# [Problem statement]
Take every line from the records below that includes the word "people".
* * * * * * * * *
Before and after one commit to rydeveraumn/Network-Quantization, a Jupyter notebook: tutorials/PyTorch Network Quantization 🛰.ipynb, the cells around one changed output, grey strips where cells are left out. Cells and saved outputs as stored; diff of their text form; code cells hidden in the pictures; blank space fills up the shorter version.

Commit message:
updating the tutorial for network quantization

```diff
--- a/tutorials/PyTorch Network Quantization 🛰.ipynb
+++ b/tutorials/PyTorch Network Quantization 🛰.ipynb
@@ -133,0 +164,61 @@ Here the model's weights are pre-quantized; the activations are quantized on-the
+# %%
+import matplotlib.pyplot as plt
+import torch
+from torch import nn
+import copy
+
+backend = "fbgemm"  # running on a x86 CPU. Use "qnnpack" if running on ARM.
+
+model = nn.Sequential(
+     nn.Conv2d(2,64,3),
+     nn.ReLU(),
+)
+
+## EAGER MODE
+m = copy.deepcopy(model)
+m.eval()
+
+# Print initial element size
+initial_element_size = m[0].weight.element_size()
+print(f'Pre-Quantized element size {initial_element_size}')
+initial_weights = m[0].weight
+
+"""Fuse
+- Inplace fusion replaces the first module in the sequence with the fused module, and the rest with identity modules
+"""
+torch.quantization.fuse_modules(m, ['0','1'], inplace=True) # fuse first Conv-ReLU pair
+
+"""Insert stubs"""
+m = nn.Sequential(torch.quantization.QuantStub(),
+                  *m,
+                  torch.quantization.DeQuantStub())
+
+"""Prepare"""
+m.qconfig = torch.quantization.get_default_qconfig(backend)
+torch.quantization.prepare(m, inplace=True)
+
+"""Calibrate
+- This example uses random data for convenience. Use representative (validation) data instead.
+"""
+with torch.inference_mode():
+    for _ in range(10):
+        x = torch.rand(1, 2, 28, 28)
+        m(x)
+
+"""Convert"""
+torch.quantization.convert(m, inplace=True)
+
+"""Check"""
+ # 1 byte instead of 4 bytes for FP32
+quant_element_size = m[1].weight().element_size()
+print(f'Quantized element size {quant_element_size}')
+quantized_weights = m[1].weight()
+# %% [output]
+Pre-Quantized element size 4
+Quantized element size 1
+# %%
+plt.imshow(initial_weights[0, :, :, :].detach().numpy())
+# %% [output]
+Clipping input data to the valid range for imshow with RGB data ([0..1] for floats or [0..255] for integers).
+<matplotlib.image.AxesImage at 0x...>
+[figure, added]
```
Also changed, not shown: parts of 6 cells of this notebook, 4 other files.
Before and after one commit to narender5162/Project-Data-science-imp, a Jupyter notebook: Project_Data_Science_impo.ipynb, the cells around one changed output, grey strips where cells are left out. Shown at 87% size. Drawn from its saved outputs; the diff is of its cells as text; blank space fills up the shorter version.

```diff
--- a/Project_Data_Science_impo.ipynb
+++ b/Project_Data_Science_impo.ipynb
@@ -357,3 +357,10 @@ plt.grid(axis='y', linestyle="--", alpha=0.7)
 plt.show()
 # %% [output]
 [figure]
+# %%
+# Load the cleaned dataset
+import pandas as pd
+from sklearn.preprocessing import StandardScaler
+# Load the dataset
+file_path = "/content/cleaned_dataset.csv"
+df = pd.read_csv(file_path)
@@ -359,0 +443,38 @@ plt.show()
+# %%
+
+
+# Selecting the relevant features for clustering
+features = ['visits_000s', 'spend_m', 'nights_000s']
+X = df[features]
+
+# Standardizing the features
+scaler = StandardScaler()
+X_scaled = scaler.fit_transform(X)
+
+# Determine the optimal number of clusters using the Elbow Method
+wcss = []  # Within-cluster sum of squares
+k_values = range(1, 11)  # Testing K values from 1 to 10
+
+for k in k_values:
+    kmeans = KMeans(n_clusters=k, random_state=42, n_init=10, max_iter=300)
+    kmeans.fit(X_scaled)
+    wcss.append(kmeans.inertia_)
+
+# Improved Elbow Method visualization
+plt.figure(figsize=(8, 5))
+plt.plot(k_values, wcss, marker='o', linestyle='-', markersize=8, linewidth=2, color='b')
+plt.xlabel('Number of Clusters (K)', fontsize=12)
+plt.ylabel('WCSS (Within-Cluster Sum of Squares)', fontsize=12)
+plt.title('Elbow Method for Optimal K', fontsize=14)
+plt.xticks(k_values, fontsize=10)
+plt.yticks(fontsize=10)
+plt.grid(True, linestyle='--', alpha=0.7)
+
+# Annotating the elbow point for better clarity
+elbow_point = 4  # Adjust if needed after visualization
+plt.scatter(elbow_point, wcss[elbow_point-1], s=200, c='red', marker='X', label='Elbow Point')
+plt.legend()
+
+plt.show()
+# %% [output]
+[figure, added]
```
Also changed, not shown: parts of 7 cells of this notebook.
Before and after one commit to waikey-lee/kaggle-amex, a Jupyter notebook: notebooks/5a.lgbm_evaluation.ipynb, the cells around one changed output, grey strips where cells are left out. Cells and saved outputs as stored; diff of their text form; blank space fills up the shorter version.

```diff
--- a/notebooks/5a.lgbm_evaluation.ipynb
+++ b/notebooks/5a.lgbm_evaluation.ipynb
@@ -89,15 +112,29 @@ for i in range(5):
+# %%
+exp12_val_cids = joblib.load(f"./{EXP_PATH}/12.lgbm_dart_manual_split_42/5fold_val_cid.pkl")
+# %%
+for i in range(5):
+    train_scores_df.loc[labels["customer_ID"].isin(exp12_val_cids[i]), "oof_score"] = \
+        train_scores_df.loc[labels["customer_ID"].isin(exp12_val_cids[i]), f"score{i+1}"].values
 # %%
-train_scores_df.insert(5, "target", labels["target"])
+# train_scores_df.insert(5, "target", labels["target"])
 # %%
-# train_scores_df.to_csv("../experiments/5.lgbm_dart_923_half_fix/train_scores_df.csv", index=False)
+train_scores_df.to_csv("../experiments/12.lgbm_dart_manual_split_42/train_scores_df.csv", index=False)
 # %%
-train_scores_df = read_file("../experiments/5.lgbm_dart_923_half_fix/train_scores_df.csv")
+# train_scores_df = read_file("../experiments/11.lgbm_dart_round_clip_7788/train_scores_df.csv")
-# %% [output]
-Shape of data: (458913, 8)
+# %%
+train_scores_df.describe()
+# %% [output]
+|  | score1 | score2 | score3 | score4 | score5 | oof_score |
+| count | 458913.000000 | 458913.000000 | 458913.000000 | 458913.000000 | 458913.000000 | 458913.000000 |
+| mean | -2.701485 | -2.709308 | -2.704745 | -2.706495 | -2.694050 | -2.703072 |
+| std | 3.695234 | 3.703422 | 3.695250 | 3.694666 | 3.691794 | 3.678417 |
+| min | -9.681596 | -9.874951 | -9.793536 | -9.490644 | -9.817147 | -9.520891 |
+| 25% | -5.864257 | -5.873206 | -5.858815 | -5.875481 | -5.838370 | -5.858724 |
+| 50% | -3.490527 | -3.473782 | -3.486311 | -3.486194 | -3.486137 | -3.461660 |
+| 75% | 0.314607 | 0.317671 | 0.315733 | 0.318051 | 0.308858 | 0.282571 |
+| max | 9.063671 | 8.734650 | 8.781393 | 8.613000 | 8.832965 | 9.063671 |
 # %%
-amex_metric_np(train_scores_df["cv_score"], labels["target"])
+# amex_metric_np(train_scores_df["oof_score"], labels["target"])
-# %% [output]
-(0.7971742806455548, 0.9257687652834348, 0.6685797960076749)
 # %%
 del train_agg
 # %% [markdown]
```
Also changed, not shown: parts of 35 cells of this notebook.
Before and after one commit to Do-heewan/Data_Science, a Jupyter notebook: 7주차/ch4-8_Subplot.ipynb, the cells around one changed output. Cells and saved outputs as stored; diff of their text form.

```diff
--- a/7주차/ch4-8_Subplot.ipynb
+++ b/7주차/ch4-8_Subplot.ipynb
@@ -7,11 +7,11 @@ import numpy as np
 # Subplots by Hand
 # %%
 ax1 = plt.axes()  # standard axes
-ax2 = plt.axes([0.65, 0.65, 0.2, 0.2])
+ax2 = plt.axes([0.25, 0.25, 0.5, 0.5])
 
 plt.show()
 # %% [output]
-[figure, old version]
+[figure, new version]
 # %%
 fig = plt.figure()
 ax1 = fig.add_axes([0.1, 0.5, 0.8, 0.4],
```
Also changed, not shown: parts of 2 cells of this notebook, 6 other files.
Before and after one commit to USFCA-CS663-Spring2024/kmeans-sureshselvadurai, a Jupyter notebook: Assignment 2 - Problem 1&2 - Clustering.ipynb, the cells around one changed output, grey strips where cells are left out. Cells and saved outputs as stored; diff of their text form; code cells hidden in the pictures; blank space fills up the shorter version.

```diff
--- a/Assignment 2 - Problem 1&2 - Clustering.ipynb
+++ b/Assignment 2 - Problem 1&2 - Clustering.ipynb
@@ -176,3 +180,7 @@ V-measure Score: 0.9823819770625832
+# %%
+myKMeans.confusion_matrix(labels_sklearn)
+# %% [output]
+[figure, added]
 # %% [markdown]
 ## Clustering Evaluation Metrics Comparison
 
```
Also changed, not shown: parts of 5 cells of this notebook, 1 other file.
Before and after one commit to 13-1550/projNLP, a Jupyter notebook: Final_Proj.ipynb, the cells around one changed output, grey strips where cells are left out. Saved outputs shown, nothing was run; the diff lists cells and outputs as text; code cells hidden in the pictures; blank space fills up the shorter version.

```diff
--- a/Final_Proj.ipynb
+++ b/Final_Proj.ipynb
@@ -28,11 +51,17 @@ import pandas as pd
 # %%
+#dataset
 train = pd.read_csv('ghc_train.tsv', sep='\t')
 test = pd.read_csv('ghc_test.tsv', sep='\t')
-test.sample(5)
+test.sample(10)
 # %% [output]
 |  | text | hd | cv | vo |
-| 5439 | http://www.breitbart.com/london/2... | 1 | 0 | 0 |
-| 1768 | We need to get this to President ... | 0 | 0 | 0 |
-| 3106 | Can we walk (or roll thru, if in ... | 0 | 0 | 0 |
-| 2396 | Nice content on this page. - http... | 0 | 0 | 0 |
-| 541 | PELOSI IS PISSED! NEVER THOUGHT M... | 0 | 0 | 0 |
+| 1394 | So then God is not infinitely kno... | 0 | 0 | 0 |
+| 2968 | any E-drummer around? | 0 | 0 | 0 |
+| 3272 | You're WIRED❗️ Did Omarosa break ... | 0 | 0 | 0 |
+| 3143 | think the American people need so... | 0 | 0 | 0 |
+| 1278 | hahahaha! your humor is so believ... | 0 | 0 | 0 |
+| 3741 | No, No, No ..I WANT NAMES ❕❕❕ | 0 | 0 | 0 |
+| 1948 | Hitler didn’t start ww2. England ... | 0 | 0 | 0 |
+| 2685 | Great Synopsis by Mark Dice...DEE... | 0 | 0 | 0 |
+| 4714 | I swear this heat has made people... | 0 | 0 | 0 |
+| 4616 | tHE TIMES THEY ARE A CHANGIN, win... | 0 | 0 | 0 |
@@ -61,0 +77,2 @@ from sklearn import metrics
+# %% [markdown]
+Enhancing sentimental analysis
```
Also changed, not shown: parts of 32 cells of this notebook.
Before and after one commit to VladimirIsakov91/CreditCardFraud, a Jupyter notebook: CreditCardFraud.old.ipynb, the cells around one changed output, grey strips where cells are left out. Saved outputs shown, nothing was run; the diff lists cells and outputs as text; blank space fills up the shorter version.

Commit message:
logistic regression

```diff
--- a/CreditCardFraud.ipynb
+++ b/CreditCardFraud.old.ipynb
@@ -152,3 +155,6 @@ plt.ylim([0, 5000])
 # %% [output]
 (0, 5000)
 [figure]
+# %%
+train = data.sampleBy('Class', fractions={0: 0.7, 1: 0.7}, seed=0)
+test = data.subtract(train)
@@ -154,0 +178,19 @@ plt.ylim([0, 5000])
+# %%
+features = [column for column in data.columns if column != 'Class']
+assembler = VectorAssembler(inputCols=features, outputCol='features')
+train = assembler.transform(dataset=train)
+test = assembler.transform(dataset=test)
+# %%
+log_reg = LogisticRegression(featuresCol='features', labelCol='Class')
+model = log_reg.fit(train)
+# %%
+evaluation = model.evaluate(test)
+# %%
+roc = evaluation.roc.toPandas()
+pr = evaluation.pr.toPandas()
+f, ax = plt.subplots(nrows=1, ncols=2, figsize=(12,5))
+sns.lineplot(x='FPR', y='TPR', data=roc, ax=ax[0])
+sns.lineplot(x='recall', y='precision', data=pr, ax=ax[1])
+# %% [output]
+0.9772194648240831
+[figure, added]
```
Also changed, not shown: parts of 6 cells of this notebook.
* * * * * * * * *
# [Output of the task]
+| 3143 | think the American people need so... | 0 | 0 | 0 |
+| 4714 | I swear this heat has made people... | 0 | 0 | 0 |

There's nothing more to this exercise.